Serilog is built around the idea of structured event data, so complex structures are given first-class support.

var identity = new { Name = "Alice", Email = "[email protected]" };
Log.Information("Started a new session for [email protected]}", identity);

If you’ve spent some time with Serilog you will have encountered the @ ‘destructuring’ operator. This tells Serilog that instead of calling ToString() on identity, the properties of the object should be serialized and stored in structured form.

{"Identity": {"Name": "Alice", "Email": "[email protected]"}}

You might also have wondered – since Serilog is built around structured data, why isn’t serialization the default – or, why is @ required at all?

If you consider the process of serialization in general, this starts to make sense. Have you ever tried to convert an entity from EntityFramework to JSON with a general-purpose serializer? A System.Type? Give it a try! If you’re lucky enough to get a result, you’ll probably find it’s a very big blob of text indeed. Some serializers will bail out when circular references are detected, others will chew up RAM indefinitely. Most objects aren’t designed for serilalization, so they’re interconnected with many others that themselves link to yet more objects, and so-on.

Serializers – Serilog included – are not made for serializing arbitrarily-connected object graphs. Serilog has some safeguards to make sure your application survives a “mass serialization” event, but the effects on the health of your logging pipeline won’t be pretty.

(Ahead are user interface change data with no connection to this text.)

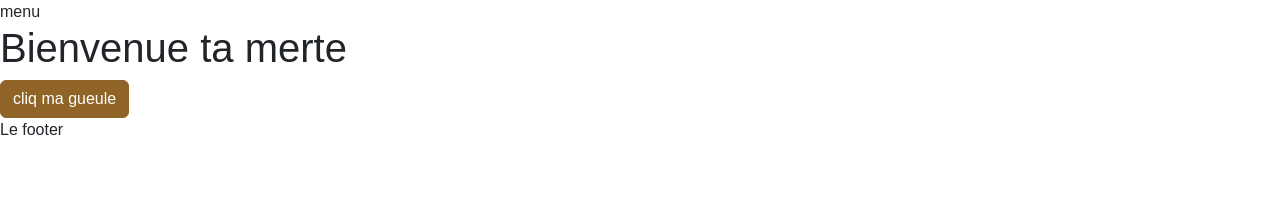
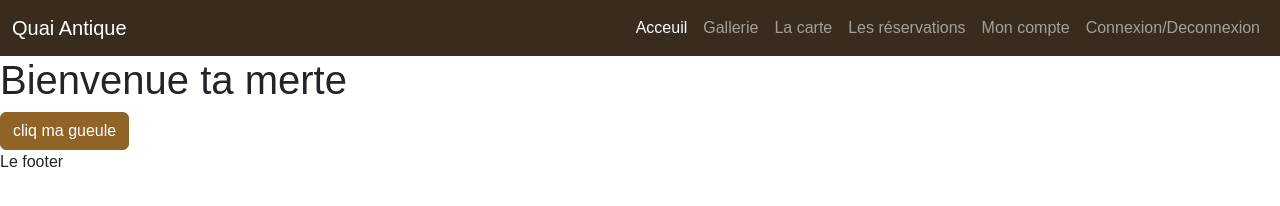
Before and after one commit to Boublo/Front, a website with bundled scripts: page index.html in a window 1280 px wide. Built offline with nearby package versions, Linux system fonts and the light colour scheme; files whose address does not match are found by name; a web font is replaced by a local one.

Commit message:
Add site header

```diff
--- a/index.html
+++ b/index.html
@@ -11,12 +11,41 @@
 </head>
 <body>
     <header>
-        menu
+        <nav class="navbar navbar-expand-lg bg-dark" data-bs-theme="dark">
+            <div class="container-fluid">
+              <a class="navbar-brand" href="/">Quai Antique</a>
+              <button class="navbar-toggler" type="button" data-bs-toggle="collapse" data-bs-target="#navbarSupportedContent" aria-controls="navbarSupportedContent" aria-expanded="false" aria-label="Toggle navigation">
+                <span class="navbar-toggler-icon"></span>
+              </button>
+              <div class="collapse navbar-collapse" id="navbarSupportedContent">
+                <ul class="navbar-nav ms-auto mb-2 mb-lg-0">
+                  <li class="nav-item">
+                    <a class="nav-link active" href="/">Acceuil</a>
+                  </li>
+                  <li class="nav-item">
+                    <a class="nav-link" href="#">Gallerie</a>
+                  </li>
+
+                  <li class="nav-item">
+                    <a class="nav-link" href="#">La carte</a>
+                  </li>
+                  <li class="nav-item">
+                    <a class="nav-link" href="#">Les réservations</a>
+                  </li>
+                  <li class="nav-item">
+                    <a class="nav-link" href="#">Mon compte</a>
+                  </li>
+                  <li class="nav-item">
+                    <a class="nav-link" href="#">Connexion/Deconnexion</a>
+                  </li>
+                </ul>
+              </div>
+            </div>
+          </nav>
     </header>
     <main id="main-page">
         <!--Le contenue de la page ici-->
     </main>
-
     <footer>Le footer</footer>
     <script src="node_modules/bootstrap/dist/js/bootstrap.bundle.min.js"></script>
     <script type="module" src="Router/router.js"></script>
```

In a logging library there’s a delicate balance to make between safety and runtime cost, so the best that most Serilog sinks can do is drop or reject events that are too large before trying to ship them elsewhere (the v2 version of the Seq sink now defaults to a 256 KB cap on event bodies).

What’s the TL;DR? When you serialize data as part of a Serilog event, make sure you know exactly what will be included. The @ operator is a powerful but sharp tool that needs to be used with precision.